RECORDS FOR THE TASK -
[Start of section]
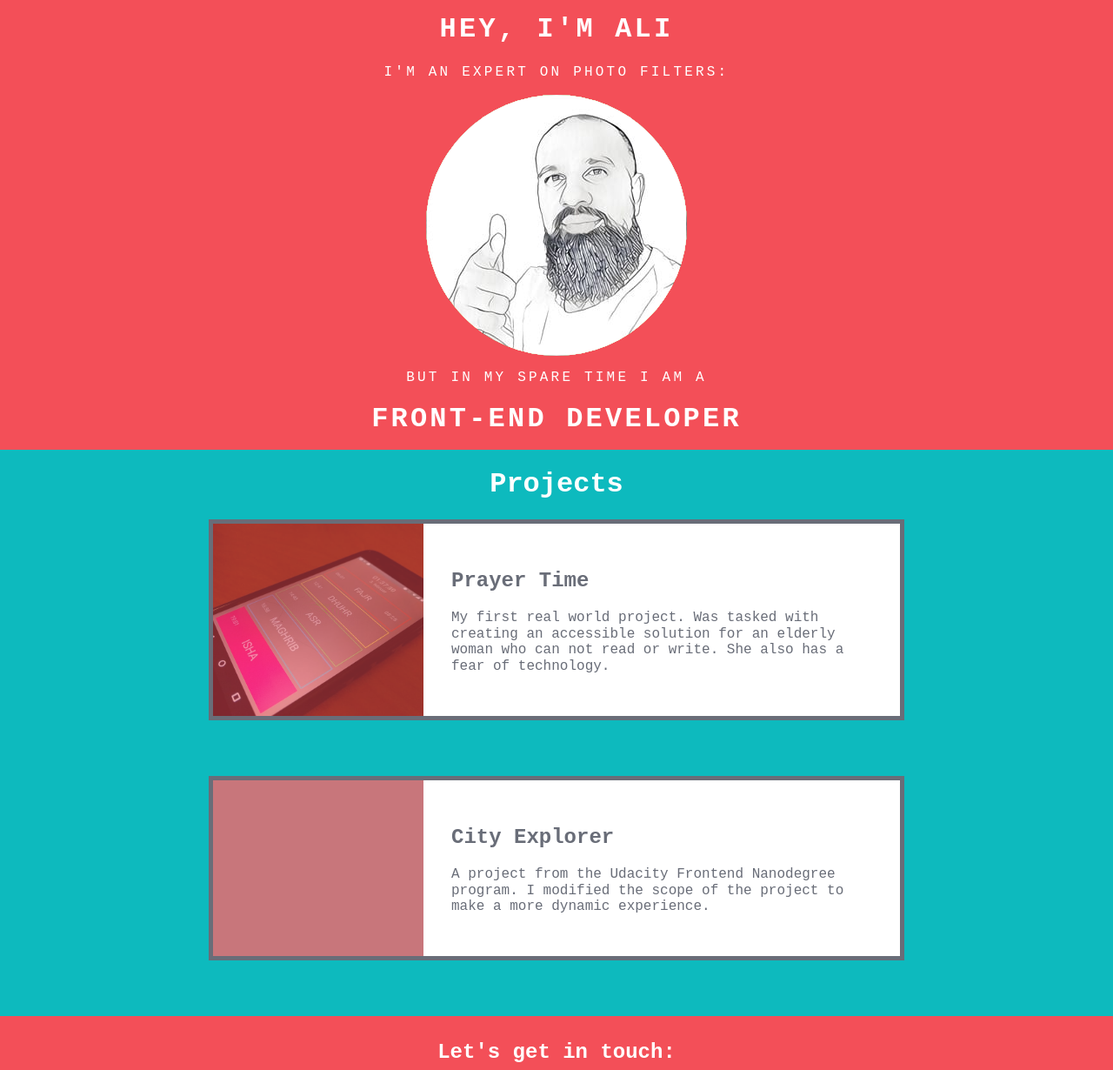
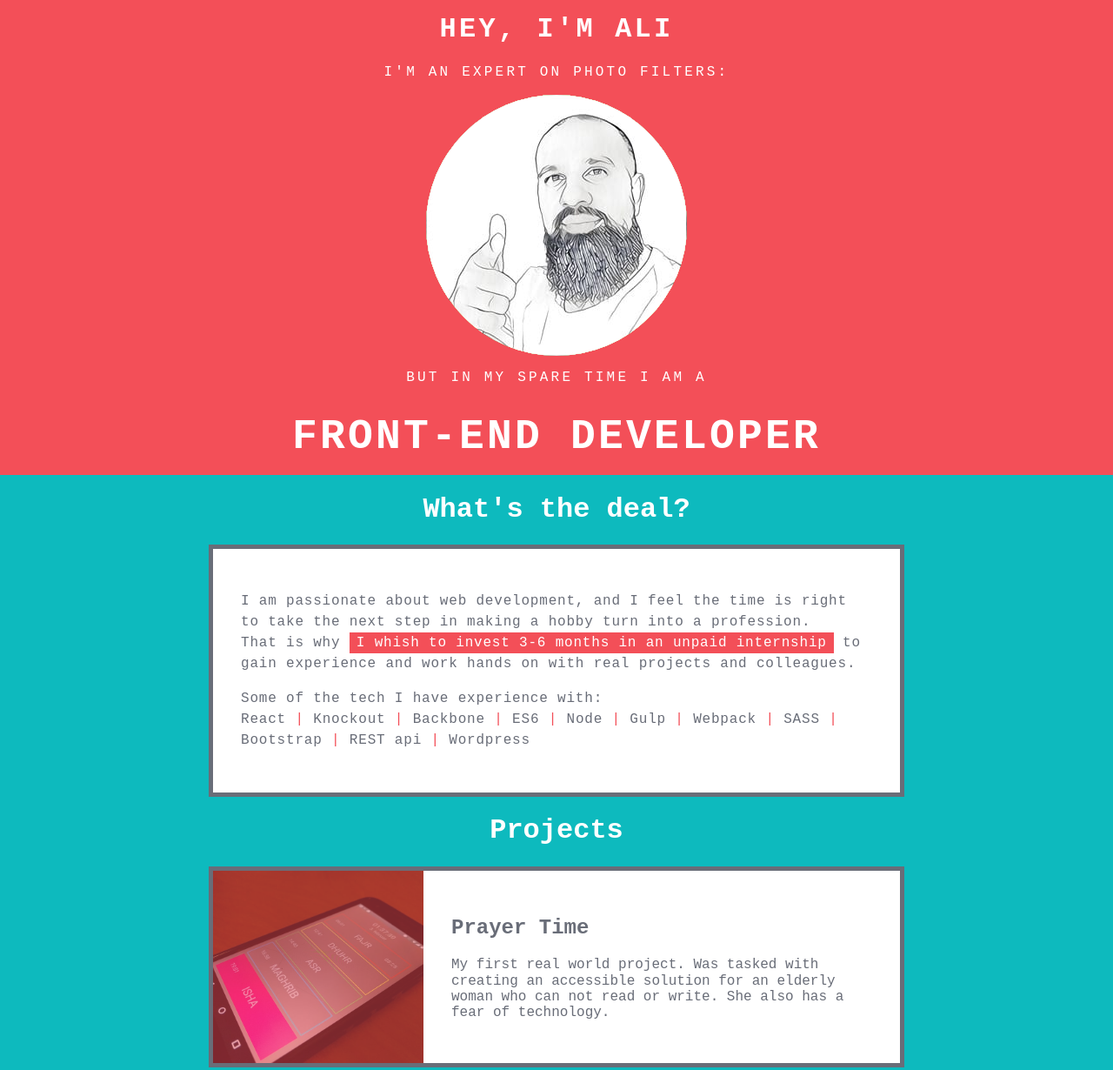
Before and after one commit to abooayoob/abooayoob.github.io, a website: page index.html in a window 1280 px wide. Shown: the top 1230 px of the page at 87% size. Drawn offline with Linux system fonts and the light colour scheme; grey boxes are pictures that could not be loaded; a web font is replaced by a local one.

Commit message:
add the deal

```diff
--- a/index.html
+++ b/index.html
@@ -20,6 +20,37 @@
       <p>But in my spare time I am a</p>
       <h1 class="real-deal">front-end developer</h1>
     </header>
+
+    <article class="whoami">
+      <header class="whoami__header">
+        <h1 class="whorami__title">What's the deal?</h1>
+      </header>
+
+      <div class="whoami__body">
+        <p>
+          I am passionate about web development, and I feel the time is
+          right to take the next step in making a hobby turn into a profession. <br>
+          That is why <span class="highlight">I whish to invest 3-6 months in an unpaid internship</span>
+          to gain experience and work hands on with real projects and colleagues.
+        </p>
+
+        <p>
+
+        </p>
+
+        <p>
+          Some of the tech I have experience with: <br>
+          React <span class="delimiter">|</span> Knockout
+          <span class="delimiter">|</span> Backbone <span class="delimiter">|</span>
+          ES6 <span class="delimiter">|</span> Node <span class="delimiter">|</span>
+          Gulp <span class="delimiter">|</span> Webpack <span class="delimiter">|</span>
+          SASS <span class="delimiter">|</span> Bootstrap <span class="delimiter">|</span>
+          REST api <span class="delimiter">|</span> Wordpress
+        </p>
+
+
+      </div>
+    </article>
 
     <article class="projects">
       <header class="projects__header">
--- a/source/sass/master.sass
+++ b/source/sass/master.sass
@@ -62,6 +62,7 @@ body
 
 .real-deal
   margin-bottom: 0
+  font-size: 3rem
   // transform: translate(0, -80px)
 
 // @import contact
@@ -97,12 +98,14 @@ body
 
 // @import projects
 
-.projects
+.projects,
+.whoami
   max-width: 800px
   width: 90%
   margin: 0 auto
 
-.projects__header
+.projects__header,
+.whoami__header
   text-align: center
 
 .projects__project
@@ -138,8 +141,22 @@ body
   background-image: url('../images/city-explorer-natural.jpg')
   opacity: .5
 
+.whoami__body
+  line-height: 1.5rem
+  letter-spacing: .05rem
+  border: 5px solid $dark-gray
+  background-color: white
+  color: $dark-gray
+  padding: 2rem
 
+.highlight
+  display: inline-block
+  background-color: $tomato
+  color: white
+  padding: 0 .5rem 0 .5rem
 
+.delimiter
+  color: $tomato
 
 
 // footer
@@ -162,7 +179,7 @@ body
   border: 5px solid $dark-gray
   display: flex
   align-items: center
-  flex: 1 1 auto
+  flex: 1 1 23%
   margin: .5rem
   justify-content: center
 
```
Also changed, not shown: source/index.html (+31 -0 lines), css/master.css.
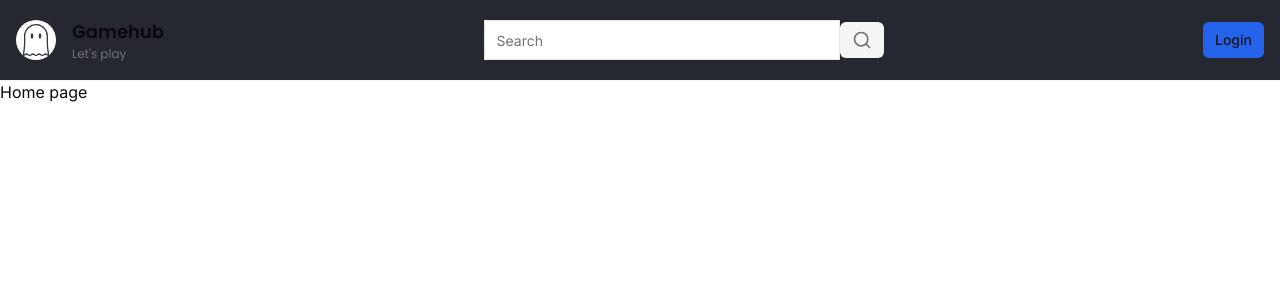
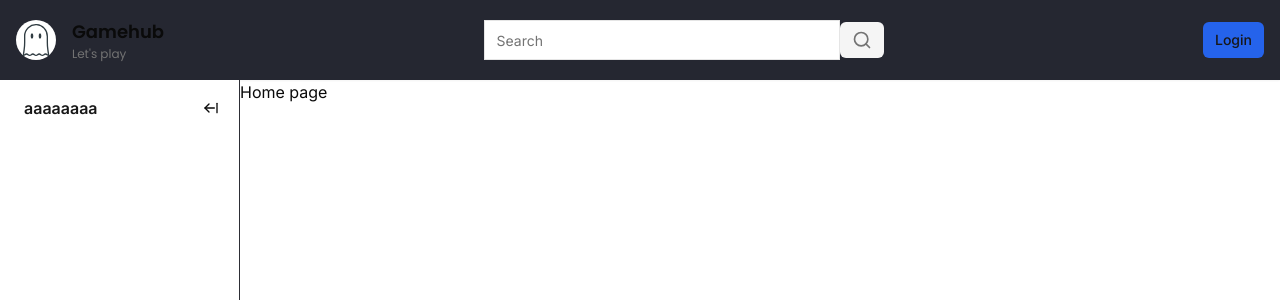
Before and after one commit to kapepa/Twitch, a Next.js app: page / in a window 1280 px wide. Shown: the top 300 px of the page. Built offline with nearby package versions, Linux system fonts and the light colour scheme; no server answers.

Commit message:
sidebar responsive

```diff
--- /dev/null
+++ b/app/(browse)/_components/container.tsx
@@ -0,0 +1,34 @@
+"use client"
+
+import { cn } from "@/lib/utils";
+import { useSidebar } from "@/store/use-sidebar";
+import { FC, ReactNode, useEffect } from "react";
+import { useMediaQuery } from 'usehooks-ts'
+
+interface ContainerProps {
+  children: ReactNode,
+}
+
+const Container: FC<ContainerProps> = (props) => {
+  const { children } = props;
+  const { collapsed, onCallapse, onExpand } = useSidebar((state) => state);
+  const matches = useMediaQuery('(max-width: 1024px)');
+
+  useEffect(() => {
+    if (matches) onCallapse();
+    else onExpand();
+  }, [matches])
+
+  return (
+    <div
+      className={cn(
+        "flex-1",
+        collapsed ? "ml-[70px]": "ml-[70px] lg:ml-60",
+      )}
+    >
+      { children }
+    </div>
+  )
+}
+
+export { Container }
--- /dev/null
+++ b/app/(browse)/_components/sidebar/index.tsx
@@ -0,0 +1,13 @@
+import { FC } from "react";
+import { Wrapper } from "./wrapper";
+import { Toggle } from "./toggle";
+
+const Sidebar: FC = () => {
+  return (
+    <Wrapper>
+      <Toggle/>
+    </Wrapper>
+  )
+}
+
+export default Sidebar;
--- /dev/null
+++ b/app/(browse)/_components/sidebar/toggle.tsx
@@ -0,0 +1,71 @@
+"use client";
+
+import { Hint } from "@/components/hint";
+import { Button } from "@/components/ui/button";
+import { SidebarEnum } from "@/emun/sidebar";
+import { useSidebar } from "@/store/use-sidebar";
+import { ArrowLeftFromLine, ArrowRightFromLine } from "lucide-react";
+import { FC } from "react"
+
+const Toggle: FC = () => {
+  const { collapsed, onCallapse, onExpand } = useSidebar((state) => state);
+  const label: SidebarEnum = collapsed ? SidebarEnum.Espand : SidebarEnum.Collapse;
+
+  return (
+    <>
+      {
+        !!collapsed && (
+          <div
+            className="hidden lg:flex w-full items-center justify-center pt-4 mb-4"
+          >
+            <Hint
+              label={ label }
+              side="right"
+              asChild
+            >
+              <Button
+                onClick={onExpand}
+                className="h-auto p-2"
+                variant="ghost"
+              >
+                <ArrowRightFromLine
+                  className="h-4 w-4"
+                />
+              </Button>
+            </Hint>
+          </div>
+        )
+      }
+      {
+        !collapsed && (
+          <div
+            className="p-3 pl-6 flex items-center w-full"
+          >
+            <p
+              className="font-semibold text-primary"
+            >
+              aaaaaaaa
+            </p>
+            <Hint
+              label={ label }
+              side="right"
+              asChild
+            >
+              <Button
+                onClick={onCallapse}
+                className="h-auto p-2 ml-auto"
+                variant="ghost"
+              >
+                <ArrowLeftFromLine
+                  className="h-4 w-4"
+                />
+              </Button>
+            </Hint>
+          </div>
+        )
+      }
+    </>
+  )
+}
+
+export { Toggle }
--- /dev/null
+++ b/app/(browse)/_components/sidebar/wrapper.tsx
@@ -0,0 +1,27 @@
+"use client"
+
+import { cn } from "@/lib/utils";
+import { useSidebar } from "@/store/use-sidebar";
+import { FC, ReactNode } from "react"
+
+interface WrapperProps {
+  children: ReactNode,
+}
+
+const Wrapper: FC<WrapperProps> = (props) => {
+  const { children } = props;
+  const { collapsed } = useSidebar((state) => state);
+
+  return (
+    <aside
+      className={cn(
+        "fixed left-0 flex flex-col w-60 h-full bg-background border-r border-[#2D2E35] z-50",
+        collapsed && "w-[70px]",
+      )}
+    >
+      { children }
+    </aside>
+  )
+}
+
+export { Wrapper }
--- a/app/(browse)/layout.tsx
+++ b/app/(browse)/layout.tsx
@@ -1,5 +1,7 @@
 import { FC, ReactNode } from "react";
 import { Navbar } from "./_components/navbar";
+import Sidebar from "./_components/sidebar";
+import { Container } from "./_components/container";
 
 interface BrowseLayoutProps {
   children: ReactNode,
@@ -14,7 +16,10 @@ const BrowseLayout: FC<BrowseLayoutProps> = (props) => {
       <div
         className="flex h-full pt-20"
       >
-        { children }
+        <Sidebar/>
+        <Container>
+          { children }
+        </Container>
       </div>
     </>
   )
--- /dev/null
+++ b/components/hint.tsx
@@ -0,0 +1,44 @@
+import { FC, ReactNode } from "react";
+import { Tooltip, TooltipContent, TooltipProvider, TooltipTrigger } from "./ui/tooltip";
+
+type SideType = "top" | "bottom" | "left" | "right";
+type AlignType = "start" | "center" | "end";
+
+interface HintProps {
+  label: string,
+  children: ReactNode,
+  asChild?: boolean,
+  side?: SideType,
+  align?: AlignType,
+}
+
+const Hint: FC<HintProps> = (props) => {
+  const { label, children, asChild, side, align } = props;
+
+  return (
+    <TooltipProvider>
+      <Tooltip
+        delayDuration={0}
+      >
+        <TooltipTrigger
+          asChild={asChild}
+        >
+          { children }
+        </TooltipTrigger>
+        <TooltipContent
+          className="text-black bg-white"
+          side={side}
+          align={align}
+        >
+          <p
+            className="font-semibold"
+          >
+            { label }
+          </p>
+        </TooltipContent>
+      </Tooltip>
+    </TooltipProvider>
+  )
+}
+
+export { Hint }
--- /dev/null
+++ b/components/ui/tooltip.tsx
@@ -0,0 +1,30 @@
+"use client"
+
+import * as React from "react"
+import * as TooltipPrimitive from "@radix-ui/react-tooltip"
+
+import { cn } from "@/lib/utils"
+
+const TooltipProvider = TooltipPrimitive.Provider
+
+const Tooltip = TooltipPrimitive.Root
+
+const TooltipTrigger = TooltipPrimitive.Trigger
+
+const TooltipContent = React.forwardRef<
+  React.ElementRef<typeof TooltipPrimitive.Content>,
+  React.ComponentPropsWithoutRef<typeof TooltipPrimitive.Content>
+>(({ className, sideOffset = 4, ...props }, ref) => (
+  <TooltipPrimitive.Content
+    ref={ref}
+    sideOffset={sideOffset}
+    className={cn(
+      "z-50 overflow-hidden rounded-md border bg-popover px-3 py-1.5 text-sm text-popover-foreground shadow-md animate-in fade-in-0 zoom-in-95 data-[state=closed]:animate-out data-[state=closed]:fade-out-0 data-[state=closed]:zoom-out-95 data-[side=bottom]:slide-in-from-top-2 data-[side=left]:slide-in-from-right-2 data-[side=right]:slide-in-from-left-2 data-[side=top]:slide-in-from-bottom-2",
+      className
+    )}
+    {...props}
+  />
+))
+TooltipContent.displayName = TooltipPrimitive.Content.displayName
+
+export { Tooltip, TooltipTrigger, TooltipContent, TooltipProvider }
--- /dev/null
+++ b/emun/sidebar.ts
@@ -0,0 +1,4 @@
+export enum SidebarEnum {
+  Espand = "Expand",
+  Collapse = "Collapse",
+}
--- a/package.json
+++ b/package.json
@@ -14,6 +14,7 @@
     "@prisma/client": "^5.13.0",
     "@radix-ui/react-dropdown-menu": "^2.0.6",
     "@radix-ui/react-slot": "^1.0.2",
+    "@radix-ui/react-tooltip": "^1.0.7",
     "class-variance-authority": "^0.7.0",
     "clsx": "^2.1.1",
     "lucide-react": "^0.373.0",
@@ -24,7 +25,9 @@
     "react-dom": "^18",
     "svix": "^1.21.0",
     "tailwind-merge": "^2.3.0",
-    "tailwindcss-animate": "^1.0.7"
+    "tailwindcss-animate": "^1.0.7",
+    "usehooks-ts": "^3.1.0",
+    "zustand": "^4.5.2"
   },
   "devDependencies": {
     "@types/node": "^20.12.7",
--- /dev/null
+++ b/store/use-sidebar.tsx
@@ -0,0 +1,15 @@
+import { create } from 'zustand';
+
+interface useSidebarStore {
+  collapsed: boolean,
+  onExpand: () => void,
+  onCallapse: () => void,
+}
+
+const useSidebar = create<useSidebarStore>((set) => ({
+  collapsed: false,
+  onExpand: () => set(() => ({ collapsed: false })),
+  onCallapse: () => set(() => ({ collapsed: true })),
+}))
+
+export { useSidebar }
```
Also changed, not shown: 1 other file (tests, documents, lock files or other folders).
[End of section]
WHAT THE EXERCISE ASKS - Determine how many lines of the data include the word "label". Reply with the count and no other text.

REPLY TO THE TASK - 6